Look through the records that follow. Copy every line containing the word "import".

(Change detection data)
◆ ◆ ◆ ◆ ◆

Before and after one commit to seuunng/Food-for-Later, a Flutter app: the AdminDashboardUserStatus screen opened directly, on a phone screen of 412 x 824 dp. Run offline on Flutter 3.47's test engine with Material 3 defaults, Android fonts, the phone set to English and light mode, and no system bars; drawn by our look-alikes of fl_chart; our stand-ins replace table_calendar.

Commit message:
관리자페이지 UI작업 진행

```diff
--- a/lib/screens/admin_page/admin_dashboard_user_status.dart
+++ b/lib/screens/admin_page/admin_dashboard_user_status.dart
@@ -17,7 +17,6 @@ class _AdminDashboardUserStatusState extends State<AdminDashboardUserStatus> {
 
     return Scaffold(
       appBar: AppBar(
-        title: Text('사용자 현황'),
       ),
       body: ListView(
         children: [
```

◆ ◆ ◆ ◆ ◆

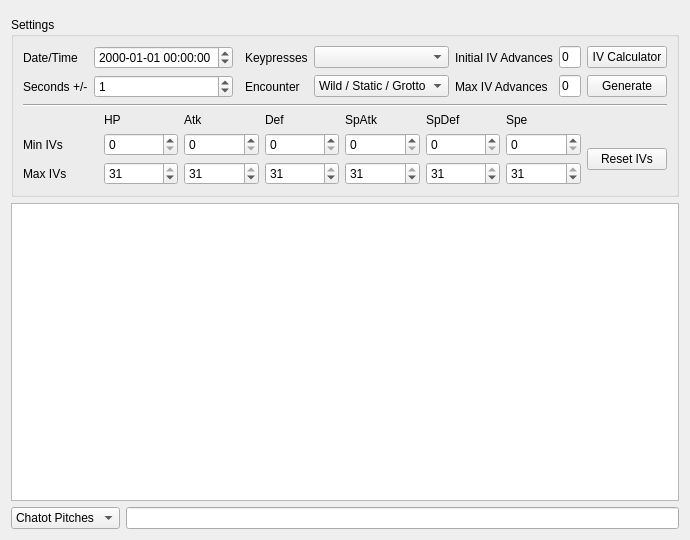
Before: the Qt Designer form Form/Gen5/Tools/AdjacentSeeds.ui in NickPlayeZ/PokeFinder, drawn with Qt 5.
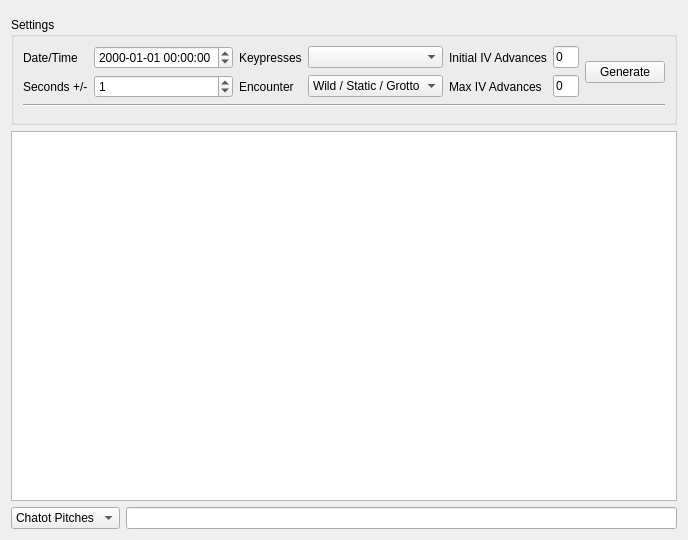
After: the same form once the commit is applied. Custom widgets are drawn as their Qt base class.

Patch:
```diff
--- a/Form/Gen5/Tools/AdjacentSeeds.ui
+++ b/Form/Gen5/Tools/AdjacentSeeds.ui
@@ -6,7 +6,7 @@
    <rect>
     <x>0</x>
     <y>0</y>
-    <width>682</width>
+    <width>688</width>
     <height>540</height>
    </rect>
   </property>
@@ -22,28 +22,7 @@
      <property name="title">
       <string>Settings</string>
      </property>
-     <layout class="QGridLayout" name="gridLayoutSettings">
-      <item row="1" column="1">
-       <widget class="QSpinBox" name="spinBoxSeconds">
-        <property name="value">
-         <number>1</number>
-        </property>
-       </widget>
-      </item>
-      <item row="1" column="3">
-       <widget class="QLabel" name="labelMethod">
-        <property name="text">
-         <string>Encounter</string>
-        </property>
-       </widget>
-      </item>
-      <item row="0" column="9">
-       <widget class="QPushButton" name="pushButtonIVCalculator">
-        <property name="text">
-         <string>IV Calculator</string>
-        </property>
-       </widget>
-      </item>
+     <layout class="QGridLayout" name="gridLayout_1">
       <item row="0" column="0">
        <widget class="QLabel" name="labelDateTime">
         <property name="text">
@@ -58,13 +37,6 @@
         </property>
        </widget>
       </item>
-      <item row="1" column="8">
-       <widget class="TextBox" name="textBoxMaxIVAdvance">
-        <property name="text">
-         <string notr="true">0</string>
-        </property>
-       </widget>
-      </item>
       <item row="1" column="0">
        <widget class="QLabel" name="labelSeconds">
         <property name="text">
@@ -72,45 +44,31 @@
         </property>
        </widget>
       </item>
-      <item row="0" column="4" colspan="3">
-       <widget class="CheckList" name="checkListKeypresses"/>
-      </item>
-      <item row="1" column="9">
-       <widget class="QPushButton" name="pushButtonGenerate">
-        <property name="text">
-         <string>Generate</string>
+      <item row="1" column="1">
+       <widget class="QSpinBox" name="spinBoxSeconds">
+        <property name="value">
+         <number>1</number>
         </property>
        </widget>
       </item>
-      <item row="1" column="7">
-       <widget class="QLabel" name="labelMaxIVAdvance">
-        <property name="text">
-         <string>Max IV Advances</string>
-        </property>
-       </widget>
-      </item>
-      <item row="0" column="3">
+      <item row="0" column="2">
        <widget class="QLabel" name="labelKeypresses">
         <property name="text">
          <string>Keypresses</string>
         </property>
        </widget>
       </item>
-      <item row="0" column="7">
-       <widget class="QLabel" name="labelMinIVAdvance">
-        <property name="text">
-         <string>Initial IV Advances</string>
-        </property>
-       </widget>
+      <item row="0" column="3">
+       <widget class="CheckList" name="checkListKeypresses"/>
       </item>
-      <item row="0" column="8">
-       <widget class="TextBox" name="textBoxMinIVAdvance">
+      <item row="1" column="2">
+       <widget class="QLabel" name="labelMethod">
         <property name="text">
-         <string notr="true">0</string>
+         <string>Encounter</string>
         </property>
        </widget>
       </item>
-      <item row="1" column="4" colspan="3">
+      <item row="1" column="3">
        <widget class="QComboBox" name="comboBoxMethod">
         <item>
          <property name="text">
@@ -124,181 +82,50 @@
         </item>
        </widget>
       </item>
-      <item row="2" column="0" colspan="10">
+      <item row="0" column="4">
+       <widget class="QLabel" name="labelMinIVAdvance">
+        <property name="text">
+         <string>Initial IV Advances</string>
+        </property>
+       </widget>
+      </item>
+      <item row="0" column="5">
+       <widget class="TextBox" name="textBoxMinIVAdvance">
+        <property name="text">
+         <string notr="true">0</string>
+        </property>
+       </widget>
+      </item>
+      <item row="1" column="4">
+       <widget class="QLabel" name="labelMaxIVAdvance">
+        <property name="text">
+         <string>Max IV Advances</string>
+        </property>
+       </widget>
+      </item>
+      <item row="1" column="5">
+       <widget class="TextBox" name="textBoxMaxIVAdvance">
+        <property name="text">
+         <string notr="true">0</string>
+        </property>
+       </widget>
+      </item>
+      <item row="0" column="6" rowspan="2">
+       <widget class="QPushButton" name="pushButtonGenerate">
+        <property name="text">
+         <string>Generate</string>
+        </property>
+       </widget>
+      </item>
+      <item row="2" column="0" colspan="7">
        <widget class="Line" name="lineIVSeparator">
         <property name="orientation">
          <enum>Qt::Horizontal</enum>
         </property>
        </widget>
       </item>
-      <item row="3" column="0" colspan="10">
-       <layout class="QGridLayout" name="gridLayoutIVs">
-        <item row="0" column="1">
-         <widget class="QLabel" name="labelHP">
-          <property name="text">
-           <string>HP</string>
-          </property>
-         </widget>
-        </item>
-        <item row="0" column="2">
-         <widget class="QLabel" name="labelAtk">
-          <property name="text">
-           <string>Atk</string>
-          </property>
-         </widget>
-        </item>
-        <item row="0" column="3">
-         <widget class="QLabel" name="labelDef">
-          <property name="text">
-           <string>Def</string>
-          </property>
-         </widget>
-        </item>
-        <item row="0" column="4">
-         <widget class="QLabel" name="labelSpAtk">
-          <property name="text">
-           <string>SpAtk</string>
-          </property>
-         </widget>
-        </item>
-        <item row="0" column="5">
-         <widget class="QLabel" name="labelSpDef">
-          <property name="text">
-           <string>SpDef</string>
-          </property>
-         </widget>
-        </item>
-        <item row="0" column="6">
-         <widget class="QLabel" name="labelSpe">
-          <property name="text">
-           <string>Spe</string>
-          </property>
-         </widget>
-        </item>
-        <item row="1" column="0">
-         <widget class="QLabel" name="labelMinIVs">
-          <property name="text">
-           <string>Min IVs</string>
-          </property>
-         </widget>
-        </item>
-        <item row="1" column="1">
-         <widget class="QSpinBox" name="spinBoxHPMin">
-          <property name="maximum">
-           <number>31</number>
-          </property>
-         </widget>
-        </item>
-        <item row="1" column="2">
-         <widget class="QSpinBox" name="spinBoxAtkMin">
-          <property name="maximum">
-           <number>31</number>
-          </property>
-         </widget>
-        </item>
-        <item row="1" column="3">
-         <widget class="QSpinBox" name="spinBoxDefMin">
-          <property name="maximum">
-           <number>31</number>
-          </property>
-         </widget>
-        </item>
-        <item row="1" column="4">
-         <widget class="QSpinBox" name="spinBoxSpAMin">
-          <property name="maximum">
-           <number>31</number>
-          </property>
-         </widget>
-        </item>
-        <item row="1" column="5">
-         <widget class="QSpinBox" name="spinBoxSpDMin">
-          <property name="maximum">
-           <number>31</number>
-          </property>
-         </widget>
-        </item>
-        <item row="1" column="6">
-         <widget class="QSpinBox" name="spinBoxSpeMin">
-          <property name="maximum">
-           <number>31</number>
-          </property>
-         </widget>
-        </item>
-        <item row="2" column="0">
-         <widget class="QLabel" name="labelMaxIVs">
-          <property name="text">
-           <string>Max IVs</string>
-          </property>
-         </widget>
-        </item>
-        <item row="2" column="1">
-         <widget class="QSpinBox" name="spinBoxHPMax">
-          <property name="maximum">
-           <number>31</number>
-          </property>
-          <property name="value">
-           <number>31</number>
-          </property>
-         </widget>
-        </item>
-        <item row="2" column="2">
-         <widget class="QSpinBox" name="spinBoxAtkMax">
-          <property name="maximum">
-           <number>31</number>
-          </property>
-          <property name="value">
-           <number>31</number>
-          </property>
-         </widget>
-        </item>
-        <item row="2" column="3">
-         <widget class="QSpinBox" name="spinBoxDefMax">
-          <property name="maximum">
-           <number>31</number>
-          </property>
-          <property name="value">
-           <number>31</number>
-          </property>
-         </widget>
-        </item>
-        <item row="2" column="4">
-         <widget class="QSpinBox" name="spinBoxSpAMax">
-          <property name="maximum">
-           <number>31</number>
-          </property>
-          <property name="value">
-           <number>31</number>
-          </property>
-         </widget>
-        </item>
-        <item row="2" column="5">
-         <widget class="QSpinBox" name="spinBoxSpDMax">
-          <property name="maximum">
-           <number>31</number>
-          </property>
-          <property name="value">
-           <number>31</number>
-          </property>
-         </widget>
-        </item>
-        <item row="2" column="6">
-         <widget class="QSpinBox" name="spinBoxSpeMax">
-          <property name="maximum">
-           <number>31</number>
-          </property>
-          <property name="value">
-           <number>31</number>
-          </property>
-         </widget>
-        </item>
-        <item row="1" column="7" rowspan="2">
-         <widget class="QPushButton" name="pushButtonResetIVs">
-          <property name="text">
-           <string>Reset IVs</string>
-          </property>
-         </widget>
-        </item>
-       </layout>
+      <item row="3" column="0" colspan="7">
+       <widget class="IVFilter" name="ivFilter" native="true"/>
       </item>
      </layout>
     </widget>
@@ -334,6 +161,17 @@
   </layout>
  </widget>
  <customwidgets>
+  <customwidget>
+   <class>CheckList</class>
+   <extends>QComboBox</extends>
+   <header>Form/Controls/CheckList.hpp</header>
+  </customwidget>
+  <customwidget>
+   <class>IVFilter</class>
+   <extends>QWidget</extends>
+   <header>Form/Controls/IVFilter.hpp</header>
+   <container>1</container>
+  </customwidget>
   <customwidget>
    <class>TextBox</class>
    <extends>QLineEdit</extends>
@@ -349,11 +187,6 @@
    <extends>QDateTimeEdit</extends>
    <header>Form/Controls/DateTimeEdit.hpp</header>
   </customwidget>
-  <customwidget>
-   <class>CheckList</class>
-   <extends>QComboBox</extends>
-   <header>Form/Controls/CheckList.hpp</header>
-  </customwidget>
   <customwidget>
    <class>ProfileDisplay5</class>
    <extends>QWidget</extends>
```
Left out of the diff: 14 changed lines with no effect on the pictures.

◆ ◆ ◆ ◆ ◆

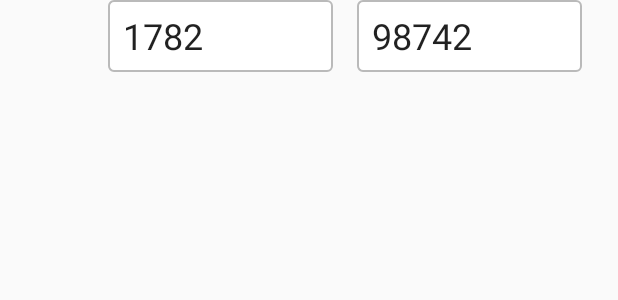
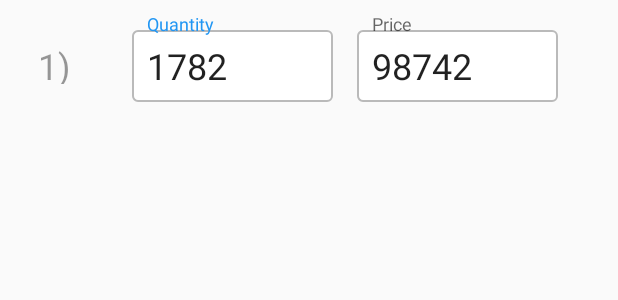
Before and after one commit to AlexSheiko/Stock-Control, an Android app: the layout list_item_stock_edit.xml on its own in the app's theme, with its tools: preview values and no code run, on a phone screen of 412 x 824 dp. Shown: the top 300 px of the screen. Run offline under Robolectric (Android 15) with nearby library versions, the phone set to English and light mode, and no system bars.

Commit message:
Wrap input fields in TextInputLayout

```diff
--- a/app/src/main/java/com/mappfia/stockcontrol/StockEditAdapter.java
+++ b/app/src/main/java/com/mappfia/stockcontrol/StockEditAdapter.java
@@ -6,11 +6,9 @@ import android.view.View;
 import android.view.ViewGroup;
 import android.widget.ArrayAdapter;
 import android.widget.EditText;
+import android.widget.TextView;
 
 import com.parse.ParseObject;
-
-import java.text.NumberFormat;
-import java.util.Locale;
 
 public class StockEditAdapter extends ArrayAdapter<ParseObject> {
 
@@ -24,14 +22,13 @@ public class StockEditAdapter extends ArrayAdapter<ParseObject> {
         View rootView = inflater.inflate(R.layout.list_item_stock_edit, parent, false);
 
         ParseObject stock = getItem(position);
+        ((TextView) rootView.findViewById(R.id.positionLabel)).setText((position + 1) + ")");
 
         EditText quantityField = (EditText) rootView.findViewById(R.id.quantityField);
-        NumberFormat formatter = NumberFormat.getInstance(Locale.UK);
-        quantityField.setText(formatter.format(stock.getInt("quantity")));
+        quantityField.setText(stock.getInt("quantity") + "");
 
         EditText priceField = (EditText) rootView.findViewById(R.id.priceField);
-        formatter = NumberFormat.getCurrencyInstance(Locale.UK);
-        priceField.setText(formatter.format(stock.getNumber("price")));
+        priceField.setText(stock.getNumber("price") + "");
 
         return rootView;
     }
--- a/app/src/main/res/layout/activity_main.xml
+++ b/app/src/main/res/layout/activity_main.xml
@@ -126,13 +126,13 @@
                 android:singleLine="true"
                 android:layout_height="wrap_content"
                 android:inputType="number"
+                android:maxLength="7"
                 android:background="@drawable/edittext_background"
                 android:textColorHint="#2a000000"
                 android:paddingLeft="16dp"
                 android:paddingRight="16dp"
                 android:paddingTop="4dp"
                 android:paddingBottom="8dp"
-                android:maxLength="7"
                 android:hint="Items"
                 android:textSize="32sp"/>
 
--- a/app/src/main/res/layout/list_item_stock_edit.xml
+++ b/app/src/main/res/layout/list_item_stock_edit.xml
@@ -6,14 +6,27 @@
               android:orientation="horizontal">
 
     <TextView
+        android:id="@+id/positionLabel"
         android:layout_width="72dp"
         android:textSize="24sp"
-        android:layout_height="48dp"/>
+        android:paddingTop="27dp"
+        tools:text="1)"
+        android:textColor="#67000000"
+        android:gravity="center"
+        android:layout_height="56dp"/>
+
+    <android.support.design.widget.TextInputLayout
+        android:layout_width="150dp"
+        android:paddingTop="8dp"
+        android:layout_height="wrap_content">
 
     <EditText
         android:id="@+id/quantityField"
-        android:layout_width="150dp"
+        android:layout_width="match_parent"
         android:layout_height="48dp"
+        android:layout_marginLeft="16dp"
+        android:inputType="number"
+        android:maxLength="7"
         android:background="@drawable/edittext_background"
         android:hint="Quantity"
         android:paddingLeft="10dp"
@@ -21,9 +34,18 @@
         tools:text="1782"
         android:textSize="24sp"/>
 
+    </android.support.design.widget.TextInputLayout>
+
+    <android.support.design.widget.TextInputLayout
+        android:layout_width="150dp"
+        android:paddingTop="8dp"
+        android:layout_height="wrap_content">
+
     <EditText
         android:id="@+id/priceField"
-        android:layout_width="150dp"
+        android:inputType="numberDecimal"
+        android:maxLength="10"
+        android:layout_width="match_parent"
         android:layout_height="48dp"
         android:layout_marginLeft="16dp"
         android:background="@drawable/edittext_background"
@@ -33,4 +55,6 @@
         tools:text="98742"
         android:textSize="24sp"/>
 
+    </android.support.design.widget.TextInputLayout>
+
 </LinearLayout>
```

◆ ◆ ◆ ◆ ◆

--- Answer box ---
@@ -6,11 +6,9 @@ import android.view.View;
 import android.view.ViewGroup;
 import android.widget.ArrayAdapter;
 import android.widget.EditText;
+import android.widget.TextView;
 import com.parse.ParseObject;
-import java.text.NumberFormat;
-import java.util.Locale;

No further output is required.